6. Listen to what the employees are saying to identify insights and opportunities. The social platform allow these voices to bubble up. Who's responsibility is it to listen to the voice of employees ( and I do not mean an annual HR survey)? Employees are chattering about business intelligence, competitors movement, latest wins and losses, customers' feedback, have your company invested in an approach to analyse and bring these intelligence shared into insights? Are these insights funnel to the right function for action? Who is in charge?

7. Observe what social tools are used by the employees. Give employees the tools they need to get their work done. This does not mean you force one single platform to do everything. Instead, make the social platform part of their day-to-day experience, make it part of their email, mobile experience.

8. See above

9. See above

10. Give employees value in using the social platform which they cannot get anywhere. It has to add value to each individual. And each individual will get something different out of it!

The conclusion is that these 10 steps are as relevant to introduce social platform internally within an enterprise. However, I would argue that the maturity level is so much lower than in the consumer world, and it is going to take a long time to change, especially in these area:
- invest in content and engagement with employees (We have managing employees in a "mechanistic" way since the industrial revolution. Here is an opportunity to go back to basic and treat each employee as valuable living breathing human beings with passion, dreams and emotions and listen to what they can offer)
- good dialogue (Good leaders do it all the time. Look around the workplace, and you notice that most dialogue is one-way, directional, with no give-and-take. Here is the opportunity to bring back two way dialogue and listening in the workplace)

This is tough. Not only seniors have to change, employees have to "unlearn" and take responsibility 

Companies are way ahead in the consumer world to embrace social technologies, including defining the processes and new roles to listen, engage and serve the customers.

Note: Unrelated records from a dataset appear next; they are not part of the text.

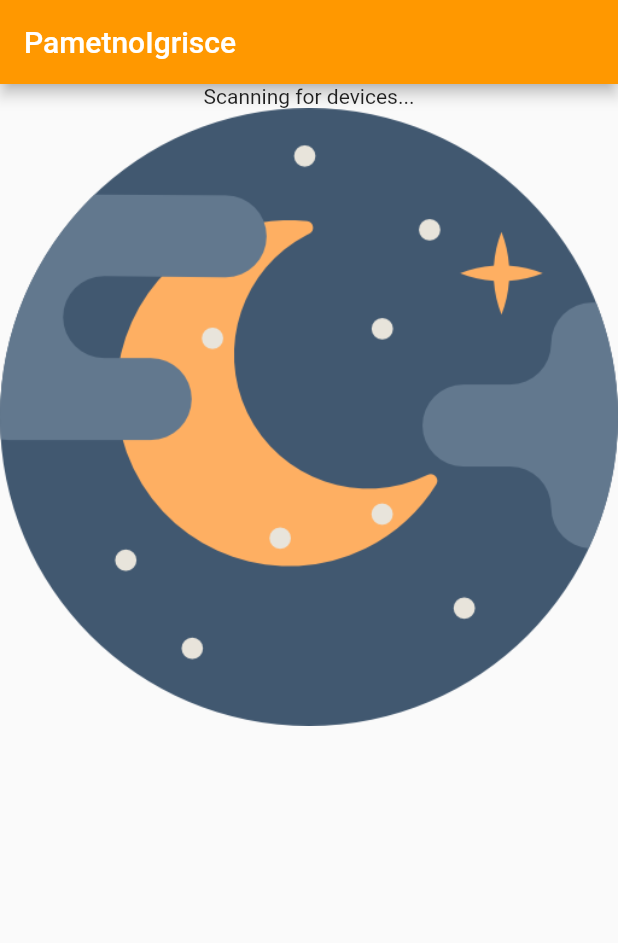
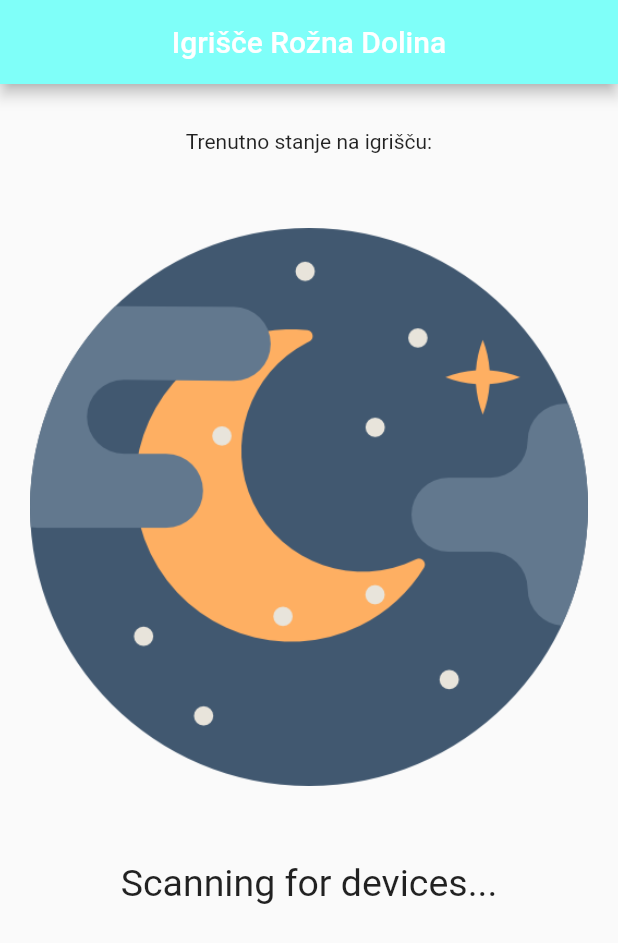
Before and after one commit to kofolmarko/PametnoIgrisce, a Flutter app: the screen it shows after launch, on a phone screen of 412 x 824 dp. Shown: the top 943 px of the screen. Run offline on Flutter 3.47's test engine with Material 2 defaults, Android fonts, the phone set to English and light mode, and no system bars; our stand-ins replace flutter_blue.

Commit message:
Little design change.

```diff
--- a/lib/pametno_igrsice.dart
+++ b/lib/pametno_igrsice.dart
@@ -83,22 +83,41 @@ class _PametnoIgrisceAppState extends State<PametnoIgrisceApp> {
       color: Colors.purple[400],
       home: Scaffold(
         appBar: AppBar(
-          title: Text('PametnoIgrisce'),
-          backgroundColor: Colors.orange,
+          title: Text('Igrišče Rožna Dolina'),
+          centerTitle: true,
+          backgroundColor: Color.fromARGB(255, 127, 255, 249),
         ),
         body:
           Column(
             children: [
               Center(
+                child: Container(
                   child: Text(
-                  currentActivity
+                    'Trenutno stanje na igrišču:',
                   ),
+                  margin: EdgeInsets.all(30),
+                )
               ),
               Center(
+                child: Container(
                   child: Image(
                     image: AssetImage(currentActivityImg)
                   ),
+                  margin: EdgeInsets.all(20),
                 )
+              ),
+              Center(
+                child: Container(
+                  child: Text(
+                    currentActivity,
+                    textAlign: TextAlign.center,
+                    style: TextStyle(
+                      fontSize: 25
+                    ),
+                  ),
+                  margin: EdgeInsets.all(30),
+                )
+              ),
             ],
           )
 
```
Lines whose indentation alone changed are shown as unchanged.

Within the firewall, whilst new social platform is being put in place, the required change in management practices has yet to catch up to fully realise the potential.